Everyone encounters a lot of bad ideas and a lot of good ones too, but how can you tell the difference? One thing that’s a giveaway to bad ideas and bad thinking habits in general is the frequent assertion of unverifiable truths. This occurs commonly with people who insist on talking long and breathlessly about batches of unrelated conclusions that are usually about things external to their personal experience. The ideas are typically emotion-laden with innuendos of intentional mind control by powerful unseen manipulators. This sounds like a definition of paranoia, but when it isn’t mixed with noticeable delusional behavior it wouldn’t be defined that way, but perhaps it could be called paranoid-light.

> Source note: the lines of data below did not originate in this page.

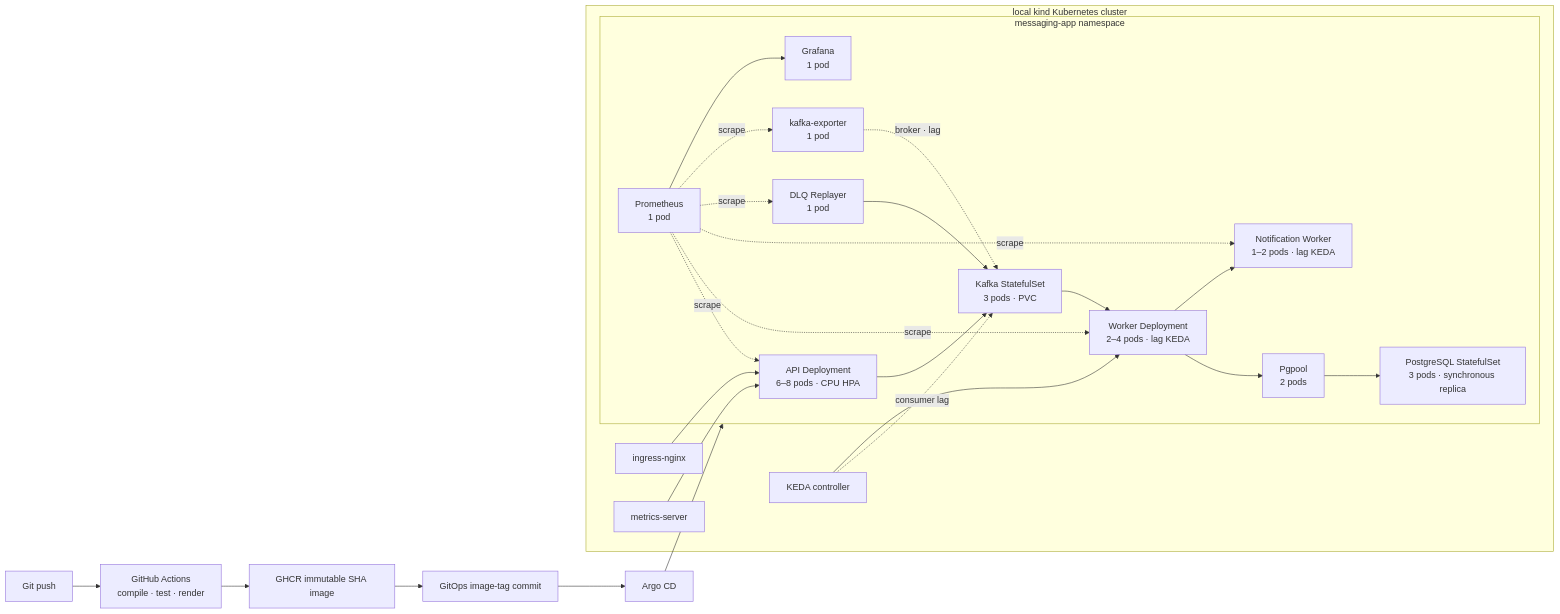
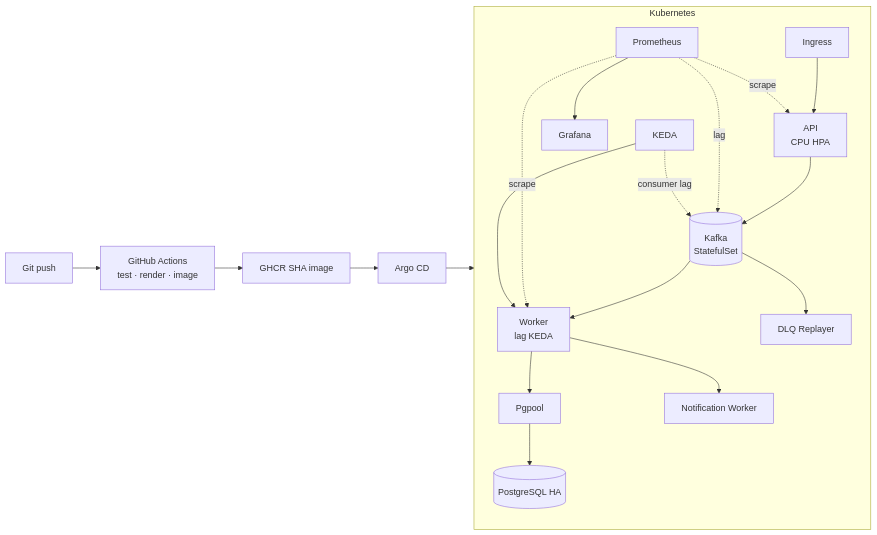
The diagram in README.md (Jangwanko/Cloud_portfolio), drawn with Mermaid before and after one commit. The commit also changed other lines of this file and 15 other files, not shown here.

````diff
--- a/README.md
+++ b/README.md
@@ -30,45 +22,23 @@
 ```mermaid
 flowchart LR
-    Git[Git push] --> CI[GitHub Actions<br/>compile · test · render]
-    CI --> Image[GHCR immutable SHA image]
-    Image --> Tag[GitOps image-tag commit]
-    Tag --> Argo[Argo CD]
+    Git[Git push] --> CI[GitHub Actions<br/>test · render · image]
+    CI --> GHCR[GHCR SHA image]
+    GHCR --> Argo[Argo CD]
 
-    subgraph Cluster[local kind Kubernetes cluster]
-        Ingress[ingress-nginx]
-        Metrics[metrics-server]
-        KEDA[KEDA controller]
-
-        subgraph App[messaging-app namespace]
-            API[API Deployment<br/>6–8 pods · CPU HPA]
-            Kafka[Kafka StatefulSet<br/>3 pods · PVC]
-            Worker[Worker Deployment<br/>2–4 pods · lag KEDA]
-            Notify[Notification Worker<br/>1–2 pods · lag KEDA]
-            DLQ[DLQ Replayer<br/>1 pod]
-            Pool[Pgpool<br/>2 pods]
-            DB[PostgreSQL StatefulSet<br/>3 pods · synchronous replica]
-            Exporter[kafka-exporter<br/>1 pod]
-            Prom[Prometheus<br/>1 pod]
-            Grafana[Grafana<br/>1 pod]
-        end
-
-        Ingress --> API
-        API --> Kafka
-        Kafka --> Worker
-        Worker --> Pool --> DB
-        Worker --> Notify
-        DLQ --> Kafka
-        Metrics --> API
-        KEDA -. consumer lag .-> Kafka
-        KEDA --> Worker
-        Exporter -. broker · lag .-> Kafka
-        Prom -. scrape .-> API
-        Prom -. scrape .-> Worker
-        Prom -. scrape .-> Notify
-        Prom -. scrape .-> DLQ
-        Prom -. scrape .-> Exporter
-        Prom --> Grafana
+    subgraph K8s[Kubernetes]
+      Ingress[Ingress] --> API[API<br/>CPU HPA]
+      API --> Kafka[(Kafka<br/>StatefulSet)]
+      Kafka --> Worker[Worker<br/>lag KEDA]
+      Worker --> Pool[Pgpool] --> DB[(PostgreSQL HA)]
+      Worker --> Notify[Notification Worker]
+      Kafka --> DLQ[DLQ Replayer]
+      Metrics[Prometheus] -. scrape .-> API
+      Metrics -. scrape .-> Worker
+      Metrics -. lag .-> Kafka
+      Metrics --> Grafana[Grafana]
+      KEDA[KEDA] -. consumer lag .-> Kafka
+      KEDA --> Worker
     end
 
-    Argo --> App
+    Argo --> K8s
 ```
````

Today I encountered a book that had a title that seemed to promise a clearer understanding of evolution, and how the concept behind that process could be applied to all sorts of processes along with biological evolution. The idea of the evolution of business was an early example, and that struck me as strange because Darwin’s book on the evolution of species (1859) had the same basic idea as Adam Smith‘s book on evolution of business, but Smith’s was published in 1776. Charles Darwin was eighty-three years tardy, and this new book adds another hundred and fifty-six years to the slow thinking, or two hundred and thirty-nine years slow. If Smith had only written a single paragraph on living forms, or even a single word in just the right place based on his ideas of how business evolved, we would possibly be calling evolutionary theory Smithism, rather than Darwinism. Smith’s “Hidden Hand” guiding economic and living transactions, with the idea that those that did well in those situations survived, is at root identical to Darwin’s “natural selection,” where living things most fitted to their local environment were the survivors.
I won’t bother with the title of the book I put down, because it would just cause argument, and what I want to suggest is for you, and me, to watch for unsubstantiated assertions, but even more importantly “unsubstantiatable assertions”. The idea is not to believe things that have no possibility of being shown to be founded in provable fact.
The philosopher of science Karl Popper applies the idea of potential falsifiability to scientific ideas, but I am thinking about that idea of falsifiability in ordinary life situations, and not scientific, requiring that high standard of your acquaintances. Karl Popper (1902–1994) Austro-British philosopher of empirical falsification and critical rationalism: In so far as a scientific statement speaks about reality, it must be falsifiable: and in so far as it is not falsifiable, it does not speak about reality.
Perhaps I’m being too harsh. — Avoid people who talk nonsense.